**INSTRUCTIONS TO FOLLOW**
From the first entry to the last, copy everything exactly except the pictures.

**DATA EXTRACT**
^^^^^^^^
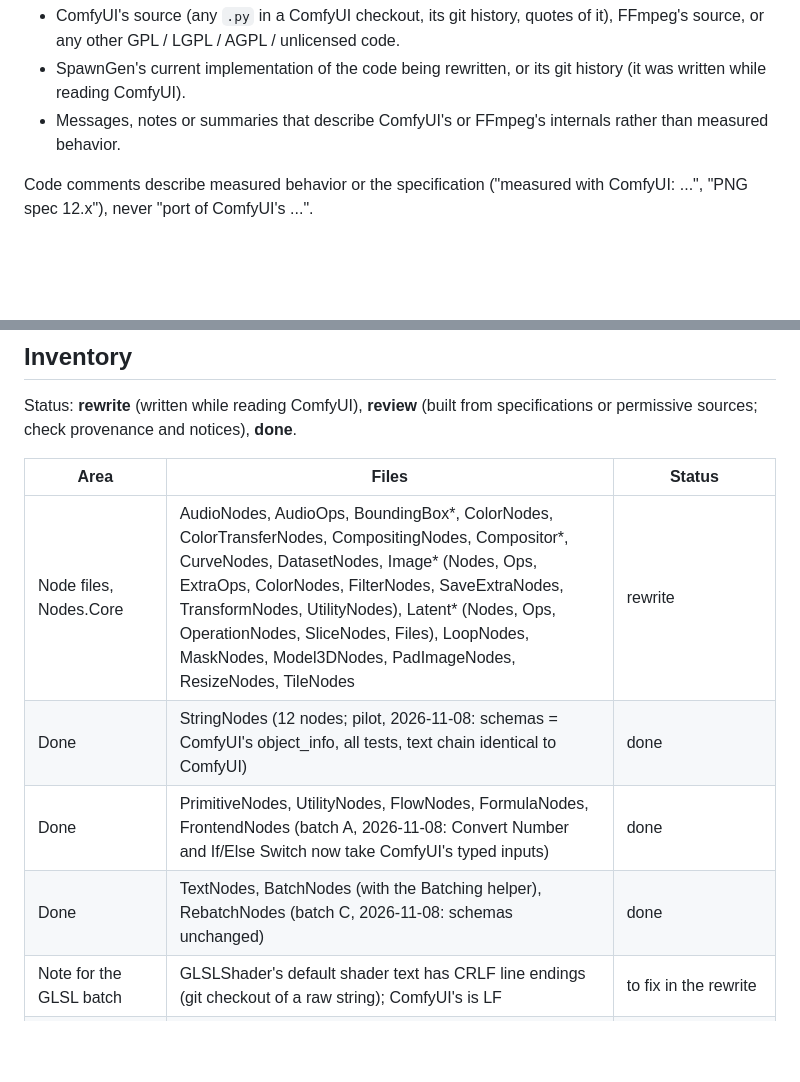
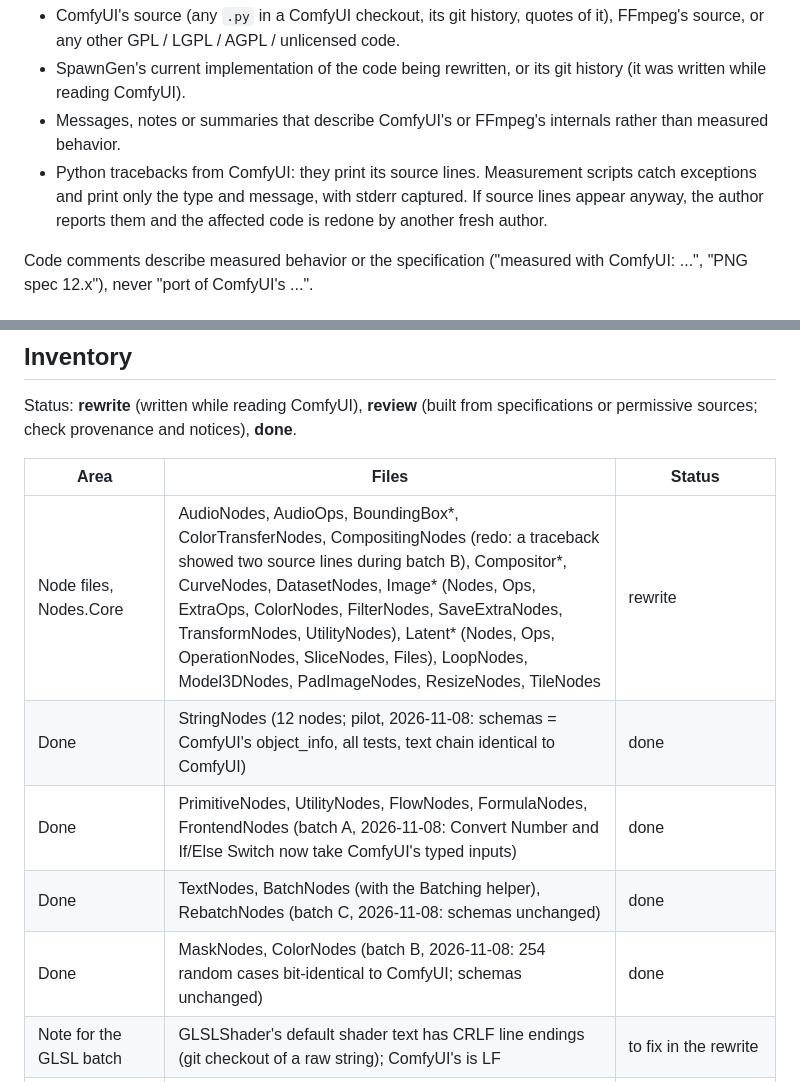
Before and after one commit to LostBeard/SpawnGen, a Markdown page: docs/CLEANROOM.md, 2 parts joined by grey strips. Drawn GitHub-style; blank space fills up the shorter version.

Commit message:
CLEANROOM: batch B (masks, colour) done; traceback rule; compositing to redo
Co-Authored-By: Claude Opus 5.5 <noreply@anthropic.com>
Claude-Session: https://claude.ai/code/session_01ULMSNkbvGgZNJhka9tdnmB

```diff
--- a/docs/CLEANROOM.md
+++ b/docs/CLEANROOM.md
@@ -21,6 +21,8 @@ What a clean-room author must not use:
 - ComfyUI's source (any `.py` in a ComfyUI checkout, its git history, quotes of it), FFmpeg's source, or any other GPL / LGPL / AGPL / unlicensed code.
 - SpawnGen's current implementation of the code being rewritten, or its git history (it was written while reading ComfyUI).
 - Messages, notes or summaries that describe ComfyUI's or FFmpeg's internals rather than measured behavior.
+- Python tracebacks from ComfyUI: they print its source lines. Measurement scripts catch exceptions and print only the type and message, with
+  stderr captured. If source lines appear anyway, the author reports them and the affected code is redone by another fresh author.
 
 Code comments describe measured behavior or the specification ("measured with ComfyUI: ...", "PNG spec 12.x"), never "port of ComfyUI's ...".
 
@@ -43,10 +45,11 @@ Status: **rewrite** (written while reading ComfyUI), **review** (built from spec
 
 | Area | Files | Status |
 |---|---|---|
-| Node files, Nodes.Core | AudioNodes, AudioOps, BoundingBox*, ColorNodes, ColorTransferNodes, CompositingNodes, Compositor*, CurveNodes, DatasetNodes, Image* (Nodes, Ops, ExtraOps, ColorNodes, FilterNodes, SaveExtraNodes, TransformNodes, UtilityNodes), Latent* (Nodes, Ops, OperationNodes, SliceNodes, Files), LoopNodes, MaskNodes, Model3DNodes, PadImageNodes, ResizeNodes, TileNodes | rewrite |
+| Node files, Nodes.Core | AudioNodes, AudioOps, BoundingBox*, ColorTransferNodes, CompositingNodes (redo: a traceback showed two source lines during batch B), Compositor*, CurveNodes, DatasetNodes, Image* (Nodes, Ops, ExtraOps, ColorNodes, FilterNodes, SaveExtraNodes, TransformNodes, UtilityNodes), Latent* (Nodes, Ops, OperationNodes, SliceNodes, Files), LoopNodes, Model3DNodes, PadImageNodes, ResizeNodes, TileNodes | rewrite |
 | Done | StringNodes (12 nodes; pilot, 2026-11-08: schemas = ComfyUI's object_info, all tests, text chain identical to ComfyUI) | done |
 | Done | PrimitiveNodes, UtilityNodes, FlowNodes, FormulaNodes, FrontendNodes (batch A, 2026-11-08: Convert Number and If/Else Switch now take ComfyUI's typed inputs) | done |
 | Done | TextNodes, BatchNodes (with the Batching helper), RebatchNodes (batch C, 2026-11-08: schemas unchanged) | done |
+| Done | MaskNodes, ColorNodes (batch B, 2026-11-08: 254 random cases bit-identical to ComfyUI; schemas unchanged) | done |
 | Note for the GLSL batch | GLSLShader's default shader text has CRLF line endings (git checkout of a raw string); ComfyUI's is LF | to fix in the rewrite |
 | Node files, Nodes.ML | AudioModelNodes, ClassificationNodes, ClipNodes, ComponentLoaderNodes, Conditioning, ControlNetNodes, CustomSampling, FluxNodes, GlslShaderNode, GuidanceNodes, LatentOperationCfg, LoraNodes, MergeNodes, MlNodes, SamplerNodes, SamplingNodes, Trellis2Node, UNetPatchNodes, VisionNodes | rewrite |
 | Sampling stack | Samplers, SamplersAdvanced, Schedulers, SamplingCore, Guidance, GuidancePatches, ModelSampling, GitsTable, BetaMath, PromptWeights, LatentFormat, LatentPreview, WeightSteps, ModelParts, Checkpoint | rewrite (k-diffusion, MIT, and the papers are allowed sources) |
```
^^^^^^^^
**THE COMPLETED TASK**
Before and after one commit to LostBeard/SpawnGen, a Markdown page: docs/CLEANROOM.md, 2 parts joined by grey strips. Drawn GitHub-style; blank space fills up the shorter version.

Commit message:
CLEANROOM: batch B (masks, colour) done; traceback rule; compositing to redo
Co-Authored-By: Claude Opus 5.5 <noreply@anthropic.com>
Claude-Session: https://claude.ai/code/session_01ULMSNkbvGgZNJhka9tdnmB

```diff
--- a/docs/CLEANROOM.md
+++ b/docs/CLEANROOM.md
@@ -21,6 +21,8 @@ What a clean-room author must not use:
 - ComfyUI's source (any `.py` in a ComfyUI checkout, its git history, quotes of it), FFmpeg's source, or any other GPL / LGPL / AGPL / unlicensed code.
 - SpawnGen's current implementation of the code being rewritten, or its git history (it was written while reading ComfyUI).
 - Messages, notes or summaries that describe ComfyUI's or FFmpeg's internals rather than measured behavior.
+- Python tracebacks from ComfyUI: they print its source lines. Measurement scripts catch exceptions and print only the type and message, with
+  stderr captured. If source lines appear anyway, the author reports them and the affected code is redone by another fresh author.
 
 Code comments describe measured behavior or the specification ("measured with ComfyUI: ...", "PNG spec 12.x"), never "port of ComfyUI's ...".
 
@@ -43,10 +45,11 @@ Status: **rewrite** (written while reading ComfyUI), **review** (built from spec
 
 | Area | Files | Status |
 |---|---|---|
-| Node files, Nodes.Core | AudioNodes, AudioOps, BoundingBox*, ColorNodes, ColorTransferNodes, CompositingNodes, Compositor*, CurveNodes, DatasetNodes, Image* (Nodes, Ops, ExtraOps, ColorNodes, FilterNodes, SaveExtraNodes, TransformNodes, UtilityNodes), Latent* (Nodes, Ops, OperationNodes, SliceNodes, Files), LoopNodes, MaskNodes, Model3DNodes, PadImageNodes, ResizeNodes, TileNodes | rewrite |
+| Node files, Nodes.Core | AudioNodes, AudioOps, BoundingBox*, ColorTransferNodes, CompositingNodes (redo: a traceback showed two source lines during batch B), Compositor*, CurveNodes, DatasetNodes, Image* (Nodes, Ops, ExtraOps, ColorNodes, FilterNodes, SaveExtraNodes, TransformNodes, UtilityNodes), Latent* (Nodes, Ops, OperationNodes, SliceNodes, Files), LoopNodes, Model3DNodes, PadImageNodes, ResizeNodes, TileNodes | rewrite |
 | Done | StringNodes (12 nodes; pilot, 2026-11-08: schemas = ComfyUI's object_info, all tests, text chain identical to ComfyUI) | done |
 | Done | PrimitiveNodes, UtilityNodes, FlowNodes, FormulaNodes, FrontendNodes (batch A, 2026-11-08: Convert Number and If/Else Switch now take ComfyUI's typed inputs) | done |
 | Done | TextNodes, BatchNodes (with the Batching helper), RebatchNodes (batch C, 2026-11-08: schemas unchanged) | done |
+| Done | MaskNodes, ColorNodes (batch B, 2026-11-08: 254 random cases bit-identical to ComfyUI; schemas unchanged) | done |
 | Note for the GLSL batch | GLSLShader's default shader text has CRLF line endings (git checkout of a raw string); ComfyUI's is LF | to fix in the rewrite |
 | Node files, Nodes.ML | AudioModelNodes, ClassificationNodes, ClipNodes, ComponentLoaderNodes, Conditioning, ControlNetNodes, CustomSampling, FluxNodes, GlslShaderNode, GuidanceNodes, LatentOperationCfg, LoraNodes, MergeNodes, MlNodes, SamplerNodes, SamplingNodes, Trellis2Node, UNetPatchNodes, VisionNodes | rewrite |
 | Sampling stack | Samplers, SamplersAdvanced, Schedulers, SamplingCore, Guidance, GuidancePatches, ModelSampling, GitsTable, BetaMath, PromptWeights, LatentFormat, LatentPreview, WeightSteps, ModelParts, Checkpoint | rewrite (k-diffusion, MIT, and the papers are allowed sources) |
```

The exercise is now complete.